Technology continues to advance to give both patients and their physicians more health data. One such advancement is the addition of an electrocardiogram, or ECG, feature in some smart watches.

Many smart watches include a basic heart rate monitor, which on its own can be helpful in alerting the user to an abnormally high heart rate. Having an unusually high heart rate, especially when at rest, could signal an abnormal heart rhythm such as atrial fibrillation, or Afib

Atrial fibrillation is one area where heart monitors built into watches can be beneficial. Afib is the most common heart rhythm issue today, and numbers are increasing to the point that some are calling it an epidemic. But many people don’t know they’re in Afib, and sometimes the first time they’re diagnosed is while in the emergency room with stroke symptoms. 

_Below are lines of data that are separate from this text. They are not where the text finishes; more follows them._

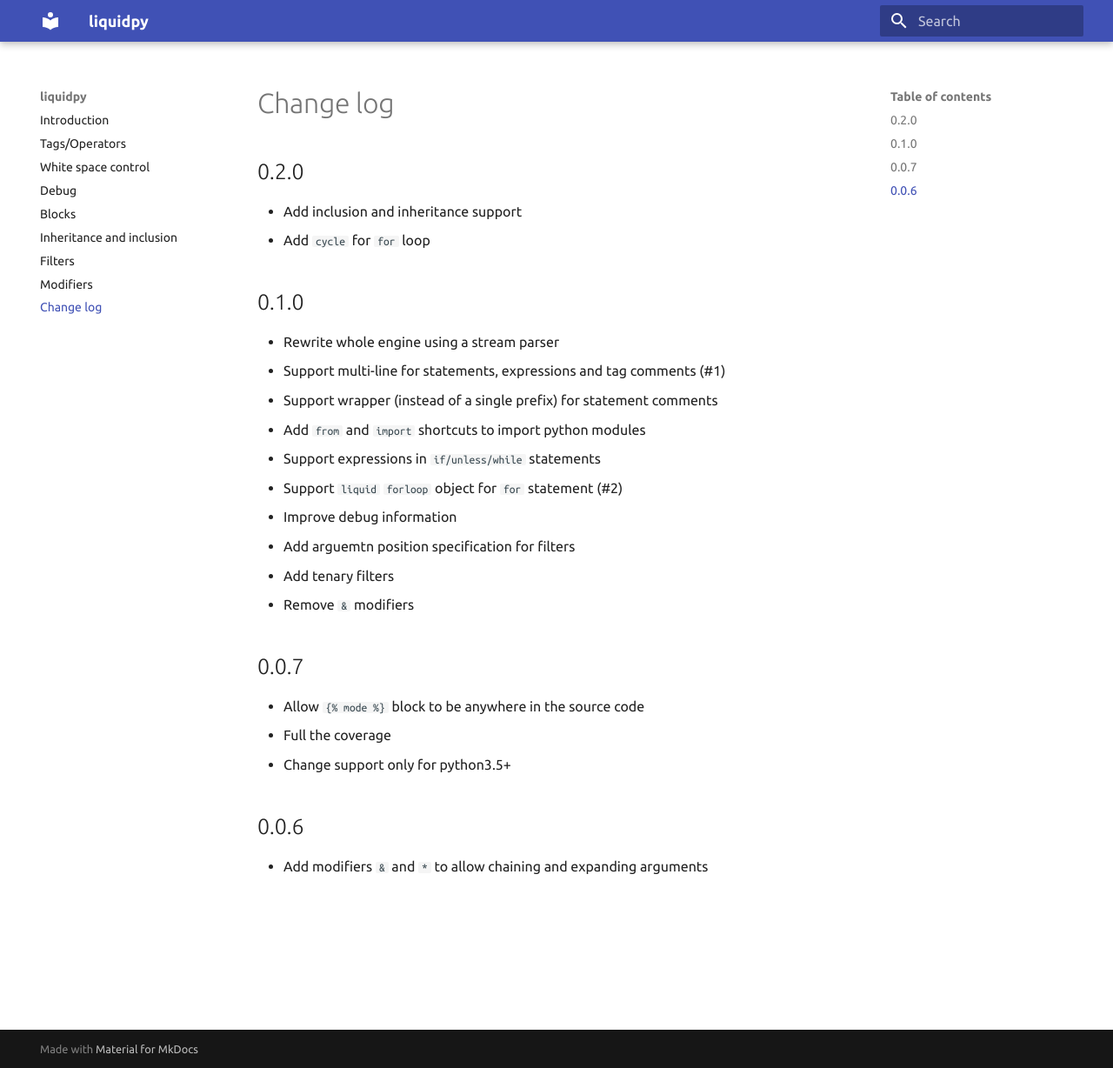
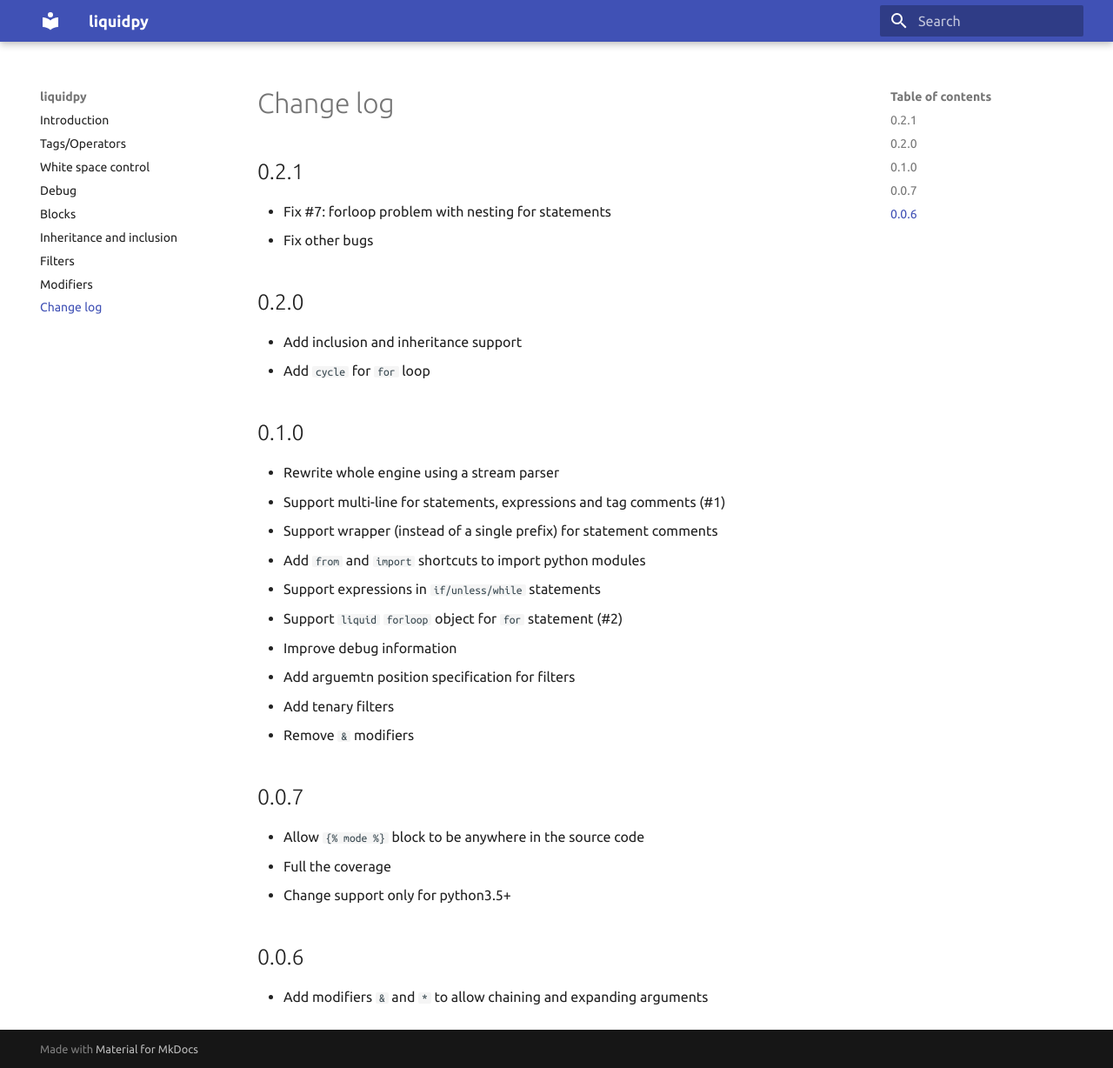
Before and after one commit to pwwang/liquidpy, an MkDocs documentation site: the page built from docs/changelog.md, in a window 1280 px wide and 1228 px high. Shown: the whole window at 87% size. Built offline with MkDocs 1.6.1 and Material for MkDocs 9.7.7, drawn with Linux system fonts in a browser that asks for light colours.

Commit message:
Update CHANGELOG

```diff
--- a/docs/changelog.md
+++ b/docs/changelog.md
@@ -1,3 +1,7 @@
+# 0.2.1
+- Fix #7: forloop problem with nesting for statements
+- Fix other bugs
+
 # 0.2.0
 - Add inclusion and inheritance support
 - Add `cycle` for `for` loop
```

Apple announced in 2018 that its new version of the Apple Watch would go one step further and also include an ECG feature to measure the electrical activity of the heart. While a wearable device such as a watch doesn’t replace an in-office ECG with your physician, it can be a first step in identifying a potential heart rhythm issue. 

Another portable ECG option is Kardia, which Oklahoma Heart Hospital has been using for many years to monitor heart rhythm data for some patients. With Kardia, the patient uses a small device with two electrodes to record a one-lead ECG. The information is recorded in the app, which can then be viewed directly by Oklahoma Heart Hospital staff. 

Previously, the most common approach for recording a patient’s heart rhythm at home was a Holter monitor, which is a small battery-powered device with electrodes placed on the chest. While Holter monitors will continue to be used for many patients, smaller devices can be helpful for recording heart rhythm issues that only occur periodically. When a patient feels like a rhythm issue has occurred, they can capture that data using their device in order to provide their doctor with more information about the episode.  

There are both positives and negatives to this advancing technology. First, it provides an opportunity for early detection and screening among a broader sample of people. However, just as with at-home blood pressure monitors, false positives can occur and may increase patient stress until an appointment can be scheduled.

Overall, such technology empowers patients with more information about themselves and their personal health data, and that’s a good thing. However, it’s still important to see your physician regularly as wearable ECGs are less sophisticated than a complete in-office ECG. 

If you suspect you may have a heart rhythm issue based on data from a wearable ECG or based on symptoms, contact the Oklahoma Heart Hospital today for an appointment with one of our physicians.